--- What this task involves ---
Find the string "NONE" in the records and copy each line where it occurs.

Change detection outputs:
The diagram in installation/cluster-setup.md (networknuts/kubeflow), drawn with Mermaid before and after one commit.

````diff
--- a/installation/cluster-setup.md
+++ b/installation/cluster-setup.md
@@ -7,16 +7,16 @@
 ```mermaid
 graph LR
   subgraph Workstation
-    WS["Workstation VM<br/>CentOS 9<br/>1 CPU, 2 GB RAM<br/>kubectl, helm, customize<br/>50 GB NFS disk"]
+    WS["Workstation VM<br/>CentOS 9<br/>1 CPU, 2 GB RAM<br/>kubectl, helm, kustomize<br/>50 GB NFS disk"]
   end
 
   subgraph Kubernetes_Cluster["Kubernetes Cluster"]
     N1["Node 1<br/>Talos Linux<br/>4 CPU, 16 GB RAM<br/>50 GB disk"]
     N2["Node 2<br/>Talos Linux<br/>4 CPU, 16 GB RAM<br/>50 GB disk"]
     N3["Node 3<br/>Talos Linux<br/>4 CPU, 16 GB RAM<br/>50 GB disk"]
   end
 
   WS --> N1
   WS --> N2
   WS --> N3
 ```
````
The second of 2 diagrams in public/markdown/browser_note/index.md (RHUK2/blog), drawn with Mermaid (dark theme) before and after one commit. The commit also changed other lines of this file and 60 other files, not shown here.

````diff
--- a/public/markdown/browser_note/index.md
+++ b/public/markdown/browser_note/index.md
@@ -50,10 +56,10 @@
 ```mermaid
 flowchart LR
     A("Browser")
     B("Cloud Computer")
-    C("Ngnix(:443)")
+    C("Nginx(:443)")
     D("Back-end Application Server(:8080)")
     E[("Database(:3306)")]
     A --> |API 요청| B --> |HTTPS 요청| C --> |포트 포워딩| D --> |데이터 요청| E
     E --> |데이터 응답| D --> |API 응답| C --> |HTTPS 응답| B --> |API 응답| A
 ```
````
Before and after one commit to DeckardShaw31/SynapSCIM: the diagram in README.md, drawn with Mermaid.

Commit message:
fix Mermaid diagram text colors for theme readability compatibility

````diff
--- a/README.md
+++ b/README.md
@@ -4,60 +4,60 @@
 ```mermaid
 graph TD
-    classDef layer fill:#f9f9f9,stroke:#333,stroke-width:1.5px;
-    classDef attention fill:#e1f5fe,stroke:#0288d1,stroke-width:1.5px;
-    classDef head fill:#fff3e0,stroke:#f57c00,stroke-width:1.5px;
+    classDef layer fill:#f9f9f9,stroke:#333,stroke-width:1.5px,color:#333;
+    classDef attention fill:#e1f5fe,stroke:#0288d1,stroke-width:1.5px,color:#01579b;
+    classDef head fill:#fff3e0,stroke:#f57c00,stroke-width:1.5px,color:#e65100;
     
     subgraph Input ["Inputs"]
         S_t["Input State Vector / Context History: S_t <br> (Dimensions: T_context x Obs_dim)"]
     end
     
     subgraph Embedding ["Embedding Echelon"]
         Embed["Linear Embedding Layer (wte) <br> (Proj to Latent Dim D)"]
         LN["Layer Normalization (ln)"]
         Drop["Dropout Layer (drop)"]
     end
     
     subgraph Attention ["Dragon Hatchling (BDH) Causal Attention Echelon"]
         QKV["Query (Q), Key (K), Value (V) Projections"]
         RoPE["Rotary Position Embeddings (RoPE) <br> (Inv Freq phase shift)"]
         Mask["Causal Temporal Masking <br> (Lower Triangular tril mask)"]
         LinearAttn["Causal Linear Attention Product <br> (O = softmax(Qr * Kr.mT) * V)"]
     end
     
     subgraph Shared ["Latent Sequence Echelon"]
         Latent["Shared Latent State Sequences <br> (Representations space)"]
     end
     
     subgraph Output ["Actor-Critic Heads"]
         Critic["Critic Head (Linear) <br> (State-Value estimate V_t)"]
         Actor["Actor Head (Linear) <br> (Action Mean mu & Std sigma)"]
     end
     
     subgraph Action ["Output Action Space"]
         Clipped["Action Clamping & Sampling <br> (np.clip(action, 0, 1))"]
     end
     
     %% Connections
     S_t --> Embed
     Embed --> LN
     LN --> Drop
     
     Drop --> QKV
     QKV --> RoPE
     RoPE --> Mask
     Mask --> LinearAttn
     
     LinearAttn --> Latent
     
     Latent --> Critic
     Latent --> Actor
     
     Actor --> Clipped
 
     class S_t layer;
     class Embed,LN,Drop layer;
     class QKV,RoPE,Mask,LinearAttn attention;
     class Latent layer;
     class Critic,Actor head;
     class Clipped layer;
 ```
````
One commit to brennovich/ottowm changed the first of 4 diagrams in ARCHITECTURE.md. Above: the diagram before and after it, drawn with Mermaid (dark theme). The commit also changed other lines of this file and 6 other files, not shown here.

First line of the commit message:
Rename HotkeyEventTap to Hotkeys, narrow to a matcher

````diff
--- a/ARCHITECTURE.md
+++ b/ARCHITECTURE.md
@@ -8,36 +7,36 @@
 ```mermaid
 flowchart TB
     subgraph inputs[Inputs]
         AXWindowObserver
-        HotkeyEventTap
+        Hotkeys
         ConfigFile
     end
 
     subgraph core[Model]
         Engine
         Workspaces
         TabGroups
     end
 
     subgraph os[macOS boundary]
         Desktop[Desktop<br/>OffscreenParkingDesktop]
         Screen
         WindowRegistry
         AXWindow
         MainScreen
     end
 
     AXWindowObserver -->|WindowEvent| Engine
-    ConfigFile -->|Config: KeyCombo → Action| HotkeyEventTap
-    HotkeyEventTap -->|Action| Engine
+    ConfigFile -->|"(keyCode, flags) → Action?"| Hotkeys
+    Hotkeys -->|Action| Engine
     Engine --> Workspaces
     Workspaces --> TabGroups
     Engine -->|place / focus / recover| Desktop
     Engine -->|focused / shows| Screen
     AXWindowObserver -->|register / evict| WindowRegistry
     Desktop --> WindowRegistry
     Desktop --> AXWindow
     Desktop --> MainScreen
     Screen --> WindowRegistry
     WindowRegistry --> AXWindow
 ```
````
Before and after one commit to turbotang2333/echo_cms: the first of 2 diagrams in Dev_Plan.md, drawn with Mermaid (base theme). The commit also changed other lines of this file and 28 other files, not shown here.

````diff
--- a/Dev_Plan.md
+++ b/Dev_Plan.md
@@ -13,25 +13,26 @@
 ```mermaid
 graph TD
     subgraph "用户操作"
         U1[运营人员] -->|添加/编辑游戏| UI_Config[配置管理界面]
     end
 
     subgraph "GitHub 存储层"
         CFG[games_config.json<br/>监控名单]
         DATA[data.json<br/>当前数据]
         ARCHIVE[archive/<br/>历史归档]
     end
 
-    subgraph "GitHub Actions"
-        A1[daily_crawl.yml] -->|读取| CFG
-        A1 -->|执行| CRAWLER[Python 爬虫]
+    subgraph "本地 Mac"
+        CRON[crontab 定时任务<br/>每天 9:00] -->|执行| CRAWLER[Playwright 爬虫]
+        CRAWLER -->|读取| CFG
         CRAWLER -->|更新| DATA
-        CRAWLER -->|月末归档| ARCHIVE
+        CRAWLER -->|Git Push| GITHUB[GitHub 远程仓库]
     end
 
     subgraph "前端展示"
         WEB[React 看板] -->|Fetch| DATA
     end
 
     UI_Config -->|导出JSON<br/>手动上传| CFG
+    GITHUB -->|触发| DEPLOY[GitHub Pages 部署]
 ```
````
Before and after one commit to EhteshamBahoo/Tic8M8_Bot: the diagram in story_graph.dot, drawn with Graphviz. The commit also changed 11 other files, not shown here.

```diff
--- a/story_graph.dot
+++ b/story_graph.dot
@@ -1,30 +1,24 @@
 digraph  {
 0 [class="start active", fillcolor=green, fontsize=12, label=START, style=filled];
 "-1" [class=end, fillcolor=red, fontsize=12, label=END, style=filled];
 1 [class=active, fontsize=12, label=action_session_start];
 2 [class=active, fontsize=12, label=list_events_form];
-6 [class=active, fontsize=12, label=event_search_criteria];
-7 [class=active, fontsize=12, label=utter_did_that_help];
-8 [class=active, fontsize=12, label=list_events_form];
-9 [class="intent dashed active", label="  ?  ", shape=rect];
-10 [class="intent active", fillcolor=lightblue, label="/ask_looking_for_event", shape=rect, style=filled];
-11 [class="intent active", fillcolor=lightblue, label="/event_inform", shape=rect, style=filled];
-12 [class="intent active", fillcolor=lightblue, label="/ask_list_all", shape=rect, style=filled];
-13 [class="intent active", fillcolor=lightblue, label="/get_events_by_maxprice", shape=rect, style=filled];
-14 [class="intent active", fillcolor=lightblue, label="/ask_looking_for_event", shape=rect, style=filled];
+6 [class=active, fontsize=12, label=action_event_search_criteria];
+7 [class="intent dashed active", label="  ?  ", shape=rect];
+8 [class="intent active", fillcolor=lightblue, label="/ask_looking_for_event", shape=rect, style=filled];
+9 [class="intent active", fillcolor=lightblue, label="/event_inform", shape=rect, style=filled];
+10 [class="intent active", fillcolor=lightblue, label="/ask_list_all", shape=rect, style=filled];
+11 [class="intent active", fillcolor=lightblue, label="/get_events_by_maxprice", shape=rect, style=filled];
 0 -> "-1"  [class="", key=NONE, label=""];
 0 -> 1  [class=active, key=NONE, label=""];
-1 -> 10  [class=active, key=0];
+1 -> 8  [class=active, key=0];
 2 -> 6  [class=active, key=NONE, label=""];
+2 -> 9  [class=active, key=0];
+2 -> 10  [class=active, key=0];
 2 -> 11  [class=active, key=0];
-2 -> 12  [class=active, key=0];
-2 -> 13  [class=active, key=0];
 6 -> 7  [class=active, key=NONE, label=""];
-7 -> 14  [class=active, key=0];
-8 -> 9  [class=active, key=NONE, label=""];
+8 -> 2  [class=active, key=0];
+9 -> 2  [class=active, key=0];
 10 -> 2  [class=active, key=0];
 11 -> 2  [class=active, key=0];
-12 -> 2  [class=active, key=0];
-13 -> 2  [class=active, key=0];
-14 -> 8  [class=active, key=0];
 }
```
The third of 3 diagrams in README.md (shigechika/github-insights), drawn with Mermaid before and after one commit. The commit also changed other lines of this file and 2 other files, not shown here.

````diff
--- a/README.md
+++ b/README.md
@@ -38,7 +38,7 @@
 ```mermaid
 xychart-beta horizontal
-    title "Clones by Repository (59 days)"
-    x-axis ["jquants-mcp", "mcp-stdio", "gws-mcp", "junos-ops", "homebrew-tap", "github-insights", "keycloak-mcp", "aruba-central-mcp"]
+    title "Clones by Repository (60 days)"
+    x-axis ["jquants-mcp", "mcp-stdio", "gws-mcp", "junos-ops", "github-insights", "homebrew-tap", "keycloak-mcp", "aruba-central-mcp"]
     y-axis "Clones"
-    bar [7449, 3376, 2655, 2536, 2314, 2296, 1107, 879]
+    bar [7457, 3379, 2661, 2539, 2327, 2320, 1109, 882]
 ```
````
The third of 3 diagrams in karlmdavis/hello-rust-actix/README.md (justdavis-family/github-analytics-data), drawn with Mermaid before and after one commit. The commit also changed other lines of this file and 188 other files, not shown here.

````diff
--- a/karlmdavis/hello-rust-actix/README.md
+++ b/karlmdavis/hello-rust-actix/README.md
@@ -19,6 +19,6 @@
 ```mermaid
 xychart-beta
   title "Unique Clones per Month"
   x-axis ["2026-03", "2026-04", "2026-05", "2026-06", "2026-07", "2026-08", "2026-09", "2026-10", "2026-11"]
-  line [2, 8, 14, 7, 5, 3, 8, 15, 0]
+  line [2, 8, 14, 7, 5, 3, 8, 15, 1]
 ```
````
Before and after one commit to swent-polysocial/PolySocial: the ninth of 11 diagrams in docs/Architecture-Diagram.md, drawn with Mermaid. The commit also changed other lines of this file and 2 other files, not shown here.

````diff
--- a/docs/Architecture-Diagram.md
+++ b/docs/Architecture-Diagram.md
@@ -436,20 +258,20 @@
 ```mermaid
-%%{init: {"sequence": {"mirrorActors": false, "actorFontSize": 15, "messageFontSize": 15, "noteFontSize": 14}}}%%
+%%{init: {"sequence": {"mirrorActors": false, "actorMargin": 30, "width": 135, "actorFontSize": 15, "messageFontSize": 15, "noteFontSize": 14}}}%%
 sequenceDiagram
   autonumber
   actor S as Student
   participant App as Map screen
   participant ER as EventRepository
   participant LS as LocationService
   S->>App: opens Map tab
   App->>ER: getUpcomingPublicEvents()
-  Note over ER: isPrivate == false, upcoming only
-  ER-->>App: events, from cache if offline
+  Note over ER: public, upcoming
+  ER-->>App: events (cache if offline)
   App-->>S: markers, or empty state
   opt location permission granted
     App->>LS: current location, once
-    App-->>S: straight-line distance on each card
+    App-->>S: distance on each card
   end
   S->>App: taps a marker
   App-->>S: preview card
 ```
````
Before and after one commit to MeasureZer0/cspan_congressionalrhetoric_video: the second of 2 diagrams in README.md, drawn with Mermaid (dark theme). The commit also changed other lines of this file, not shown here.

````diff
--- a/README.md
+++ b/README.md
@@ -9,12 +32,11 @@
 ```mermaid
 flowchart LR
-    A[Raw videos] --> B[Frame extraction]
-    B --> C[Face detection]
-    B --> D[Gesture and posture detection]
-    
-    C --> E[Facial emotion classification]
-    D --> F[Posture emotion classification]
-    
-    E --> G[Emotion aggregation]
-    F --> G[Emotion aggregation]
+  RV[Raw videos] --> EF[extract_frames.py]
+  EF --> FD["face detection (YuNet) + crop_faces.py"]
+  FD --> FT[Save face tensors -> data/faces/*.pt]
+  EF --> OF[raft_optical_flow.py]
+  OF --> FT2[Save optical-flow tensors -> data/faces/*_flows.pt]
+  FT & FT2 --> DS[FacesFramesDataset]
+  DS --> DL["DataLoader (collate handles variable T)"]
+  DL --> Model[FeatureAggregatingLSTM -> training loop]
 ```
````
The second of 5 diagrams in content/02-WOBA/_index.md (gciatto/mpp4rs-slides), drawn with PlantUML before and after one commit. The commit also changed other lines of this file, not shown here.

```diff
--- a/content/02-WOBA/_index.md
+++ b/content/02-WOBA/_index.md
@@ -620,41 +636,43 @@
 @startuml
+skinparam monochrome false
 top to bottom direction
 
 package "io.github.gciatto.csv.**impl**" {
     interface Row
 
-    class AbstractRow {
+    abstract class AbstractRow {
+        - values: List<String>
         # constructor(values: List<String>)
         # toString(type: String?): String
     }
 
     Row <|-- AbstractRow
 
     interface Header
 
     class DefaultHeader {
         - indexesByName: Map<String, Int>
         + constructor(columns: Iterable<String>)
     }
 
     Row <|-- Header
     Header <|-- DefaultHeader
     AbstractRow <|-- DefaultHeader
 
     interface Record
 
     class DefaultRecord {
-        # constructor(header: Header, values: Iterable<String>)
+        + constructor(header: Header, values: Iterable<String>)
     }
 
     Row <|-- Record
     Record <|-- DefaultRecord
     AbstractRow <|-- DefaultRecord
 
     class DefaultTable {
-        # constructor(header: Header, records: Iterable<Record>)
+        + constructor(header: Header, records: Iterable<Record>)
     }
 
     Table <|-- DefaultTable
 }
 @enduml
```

--- Problem solution ---
 0 -> "-1"  [class="", key=NONE, label=""];
 0 -> 1  [class=active, key=NONE, label=""];
 2 -> 6  [class=active, key=NONE, label=""];
 6 -> 7  [class=active, key=NONE, label=""];
-8 -> 9  [class=active, key=NONE, label=""];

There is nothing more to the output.